Extract every entry word for word.

______

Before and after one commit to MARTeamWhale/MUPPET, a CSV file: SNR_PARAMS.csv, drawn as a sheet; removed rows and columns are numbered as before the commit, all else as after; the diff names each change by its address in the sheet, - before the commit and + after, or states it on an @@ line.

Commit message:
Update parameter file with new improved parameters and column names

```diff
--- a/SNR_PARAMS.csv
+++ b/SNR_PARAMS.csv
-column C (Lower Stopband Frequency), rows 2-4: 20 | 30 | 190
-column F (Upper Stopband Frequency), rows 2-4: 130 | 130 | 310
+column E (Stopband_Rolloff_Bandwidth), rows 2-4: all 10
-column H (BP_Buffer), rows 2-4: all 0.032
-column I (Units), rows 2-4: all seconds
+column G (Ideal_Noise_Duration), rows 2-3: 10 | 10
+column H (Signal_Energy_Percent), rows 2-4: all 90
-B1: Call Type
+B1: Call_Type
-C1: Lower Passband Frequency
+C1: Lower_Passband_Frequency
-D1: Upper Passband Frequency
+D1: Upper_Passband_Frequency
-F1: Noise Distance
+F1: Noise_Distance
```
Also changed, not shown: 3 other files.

______

* _SOLUTION FOR THIS PROBLEM_
Before and after one commit to MARTeamWhale/MUPPET, a CSV file: SNR_PARAMS.csv, drawn as a sheet; removed rows and columns are numbered as before the commit, all else as after; the diff names each change by its address in the sheet, - before the commit and + after, or states it on an @@ line.

Commit message:
Update parameter file with new improved parameters and column names

```diff
--- a/SNR_PARAMS.csv
+++ b/SNR_PARAMS.csv
-column C (Lower Stopband Frequency), rows 2-4: 20 | 30 | 190
-column F (Upper Stopband Frequency), rows 2-4: 130 | 130 | 310
+column E (Stopband_Rolloff_Bandwidth), rows 2-4: all 10
-column H (BP_Buffer), rows 2-4: all 0.032
-column I (Units), rows 2-4: all seconds
+column G (Ideal_Noise_Duration), rows 2-3: 10 | 10
+column H (Signal_Energy_Percent), rows 2-4: all 90
-B1: Call Type
+B1: Call_Type
-C1: Lower Passband Frequency
+C1: Lower_Passband_Frequency
-D1: Upper Passband Frequency
+D1: Upper_Passband_Frequency
-F1: Noise Distance
+F1: Noise_Distance
```
Also changed, not shown: 3 other files.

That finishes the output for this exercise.